April Issue 2009

By | Art | Arts & Culture | Published 11 years ago

Sadia Salim’s recent works at Koel Gallery evoke the idea of transience through everyday objects with which one makes brief but frequent tactile contact and then discards. Water bottles, yogurt containers, corrugated paper that wraps cookies and food cans are all part of the perpetual ephemerality of our 21st century realities.

Interestingly, casting such objects as ceramics lends them a permanence which they are otherwise denied. Direct reference to objects in her personal space is a new intervention in Salim’s oeuvre. As a ceramist for whom process and perfection of technique are almost more sacred than the product, this current departure stems from the set of facilitative limitations she encountered at her residency in South Africa recently, which compelled her to seek a directional shift. From a visual culture critic’s vantage, this has been most fortunate, for here we encounter her personal narrative and commentary on contemporaneity in a more accessible idiom.

The concept is not as disjointed from her long-standing concerns as it may first seem. Her bowls and vessels put together as ‘Caravan,’ also on display in this exhibit, were as much about the uncertainty of time and place as the more recent works. Oriented along off-vertical axes, each of this set of ten vessels is open to twirling in all directions, while maintaining a rhythmic unity among themselves. Whereas these vessels operated as personifications and portrayed internal dilemmas surrounding life and mortality, there is a very earthbound physicality in the recent works. In a way the idea has been externalised and having gone previously from the inside out, Salim now seems to be finding her way from the physical manifestations of every-day existence back to the dubious un/reality of this space which is in constant flux.

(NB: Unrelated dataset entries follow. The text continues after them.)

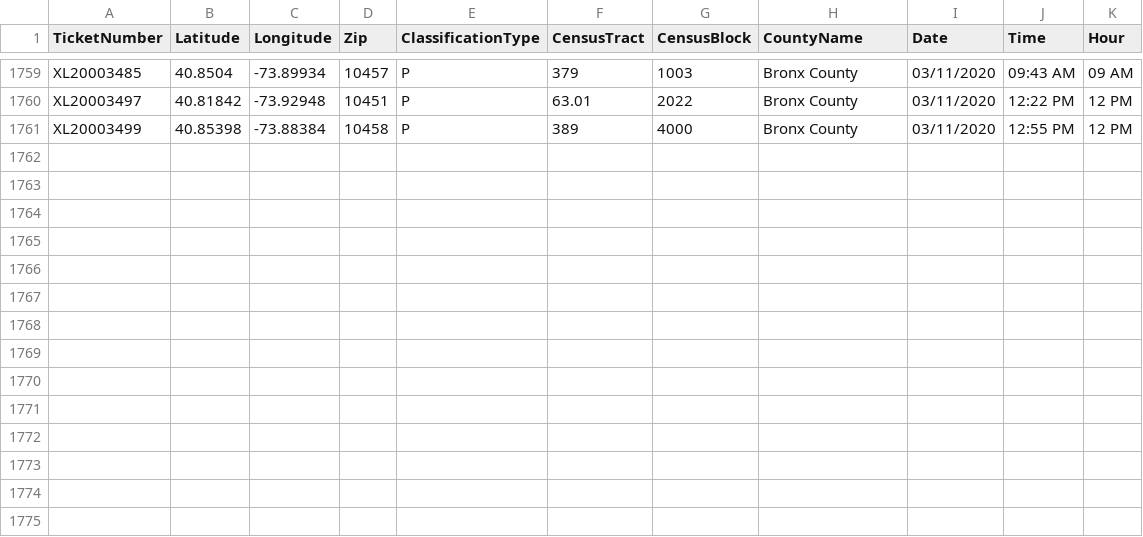
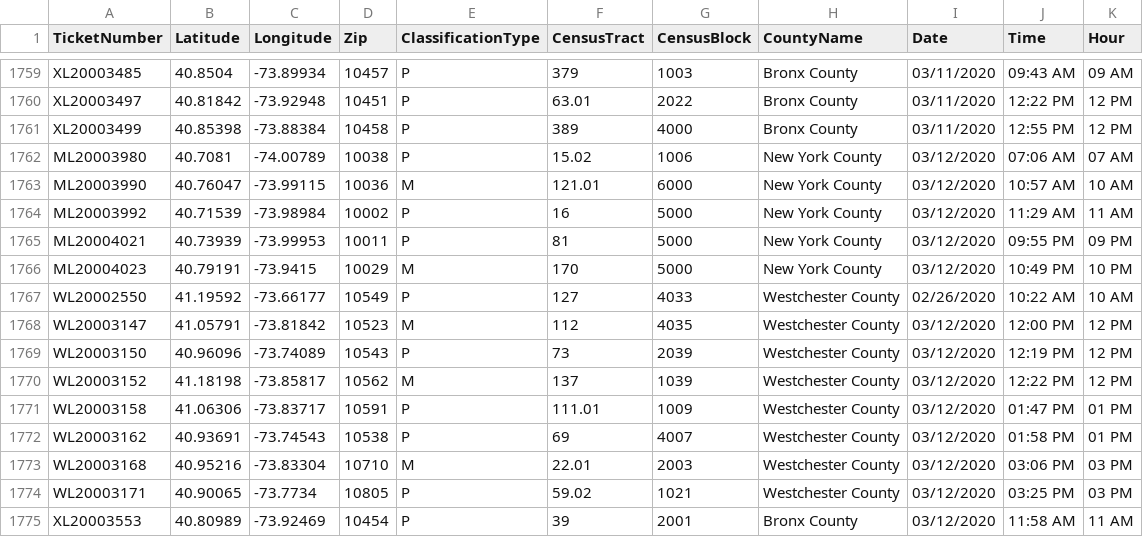
Before and after one commit to mhasan004/GasLeakProject, a CSV file: Getting_GasLeak_Data/DataFiles/GasHistory_ConEdisonTracts.csv, drawn as a sheet; only a part is shown, gaps mark what is left out.

Commit message:
Automated Push - New Ticket Update

```diff
--- a/Getting_GasLeak_Data/DataFiles/GasHistory_ConEdisonTracts.csv
+++ b/Getting_GasLeak_Data/DataFiles/GasHistory_ConEdisonTracts.csv
@@ -1761 +1761,15 @@ XL20003497,40.81842,-73.92948,10451,P,63.01,2022,Bronx County,03/11/2020,12:22 P
 XL20003499,40.85398,-73.88384,10458,P,389,4000,Bronx County,03/11/2020,12:55 PM,12 PM
+ML20003980,40.7081,-74.00789,10038,P,15.02,1006,New York County,03/12/2020,07:06 AM,07 AM
+ML20003990,40.76047,-73.99115,10036,M,121.01,6000,New York County,03/12/2020,10:57 AM,10 AM
+ML20003992,40.71539,-73.98984,10002,P,16,5000,New York County,03/12/2020,11:29 AM,11 AM
+ML20004021,40.73939,-73.99953,10011,P,81,5000,New York County,03/12/2020,09:55 PM,09 PM
+ML20004023,40.79191,-73.9415,10029,M,170,5000,New York County,03/12/2020,10:49 PM,10 PM
+WL20002550,41.19592,-73.66177,10549,P,127,4033,Westchester County,02/26/2020,10:22 AM,10 AM
+WL20003147,41.05791,-73.81842,10523,M,112,4035,Westchester County,03/12/2020,12:00 PM,12 PM
+WL20003150,40.96096,-73.74089,10543,P,73,2039,Westchester County,03/12/2020,12:19 PM,12 PM
+WL20003152,41.18198,-73.85817,10562,M,137,1039,Westchester County,03/12/2020,12:22 PM,12 PM
+WL20003158,41.06306,-73.83717,10591,P,111.01,1009,Westchester County,03/12/2020,01:47 PM,01 PM
+WL20003162,40.93691,-73.74543,10538,P,69,4007,Westchester County,03/12/2020,01:58 PM,01 PM
+WL20003168,40.95216,-73.83304,10710,M,22.01,2003,Westchester County,03/12/2020,03:06 PM,03 PM
+WL20003171,40.90065,-73.7734,10805,P,59.02,1021,Westchester County,03/12/2020,03:25 PM,03 PM
+XL20003553,40.80989,-73.92469,10454,P,39,2001,Bronx County,03/12/2020,11:58 AM,11 AM
```
Also changed, not shown: Getting_GasLeak_Data/DataFiles/GasHistory_ReportFrequency_Hourly.csv, Getting_GasLeak_Data/DataFiles/GasHistory_ReportFrequency_Monthly.csv.
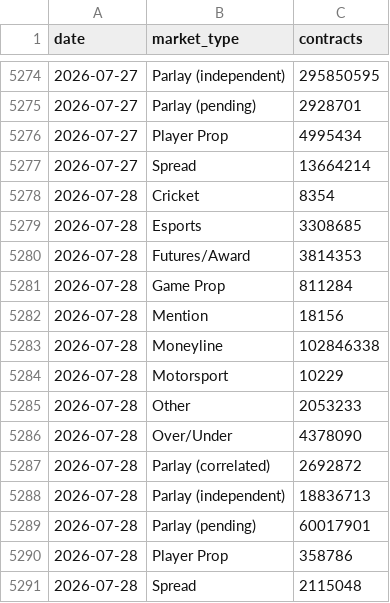
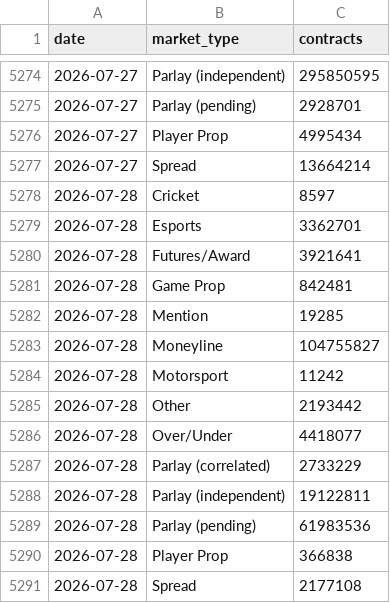
Before and after one commit to Doboyle95/kalshi-dashboard, a CSV file: src/data/sports_market_type_daily.csv, drawn as a sheet; only a part is shown, gaps mark what is left out.

```diff
--- a/src/data/sports_market_type_daily.csv
+++ b/src/data/sports_market_type_daily.csv
@@ -5277,15 +5277,15 @@ date,market_type,contracts
 2026-07-27,Spread,13664214
-2026-07-28,Cricket,8354
-2026-07-28,Esports,3308685
-2026-07-28,Futures/Award,3814353
-2026-07-28,Game Prop,811284
-2026-07-28,Mention,18156
-2026-07-28,Moneyline,102846338
-2026-07-28,Motorsport,10229
-2026-07-28,Other,2053233
-2026-07-28,Over/Under,4378090
-2026-07-28,Parlay (correlated),2692872
-2026-07-28,Parlay (independent),18836713
-2026-07-28,Parlay (pending),60017901
-2026-07-28,Player Prop,358786
-2026-07-28,Spread,2115048
+2026-07-28,Cricket,8597
+2026-07-28,Esports,3362701
+2026-07-28,Futures/Award,3921641
+2026-07-28,Game Prop,842481
+2026-07-28,Mention,19285
+2026-07-28,Moneyline,104755827
+2026-07-28,Motorsport,11242
+2026-07-28,Other,2193442
+2026-07-28,Over/Under,4418077
+2026-07-28,Parlay (correlated),2733229
+2026-07-28,Parlay (independent),19122811
+2026-07-28,Parlay (pending),61983536
+2026-07-28,Player Prop,366838
+2026-07-28,Spread,2177108
```
Also changed, not shown: src/data/daily_overall.csv, src/data/daily_sports_vs_nonsports.csv, 3 other files.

24“The city … its chaos influencing mind, body and soul, desire to find peace, wishing away reality” is a 7 x 7 configuration of white porcelain bowls with crystalline interiors. At its centre is a bowl with a flat, virulent red interior. Although the mathematical blueprint aspires to lend order to its components, the off-center bowls continually defy that structure and the artist’s desire to keep them tilted one way, as opposed to another, is thwarted time and again. The serenity of the colour palette gives way to queasiness as the bowls turn into eyeballs staring back at the viewer through their crystalline irises and drive home the paranoia of living in a city at a time when everyone is potentially threatening, possibly dangerous. In the context of this show it seems to be a wishful inclusion that hopes that this predicament of the city dweller is as transient as the other things that surround us.

On a purely visceral level ‘Transience I’ is, to me, one of the most pleasing sets of work. The transformation of porcelain into paper-thin corrugated containers harks to the brittleness of old age. The act of eating biscuits out of one of them and crumpling them before throwing them away resonates with the way the elderly are treated in urban spaces fraught with inflation and increasing poverty. They bring back news coverage of senior citizens being abandoned at Edhi Centre by children who simply cannot afford to keep them anymore. The irony of eating imported cookies out of corrugated paper trays, while this kind of hopeless desperation surrounds us, can be quite disturbing.

61Salim pertinently notes that Warhol’s own stated reason for his soup cans was that they were part of his own reality and so, too, is the case with the objects she uses. Yet, Warhol’s work can be read as testament of the mass-produced, ready-made reality of his century, which was a reality shared by a vast majority in his time. Similarly Salim’s work too, though personal, can be queried for its relationship with the world around her, and in this case one finds that the equation is not as general as the kind seen in Warhol. The city we live in remains intensely class-divided and the objects seen here are ordinary objects for only some of us who fall above a certain income bracket. Although the greater population can readily relate to bottled water, it’s still not an item of regular consumption for them. Perhaps this, then, is the soup that can be reconfigured in the 21st century Pakistani context — a symbol of class difference, of unequal privilege.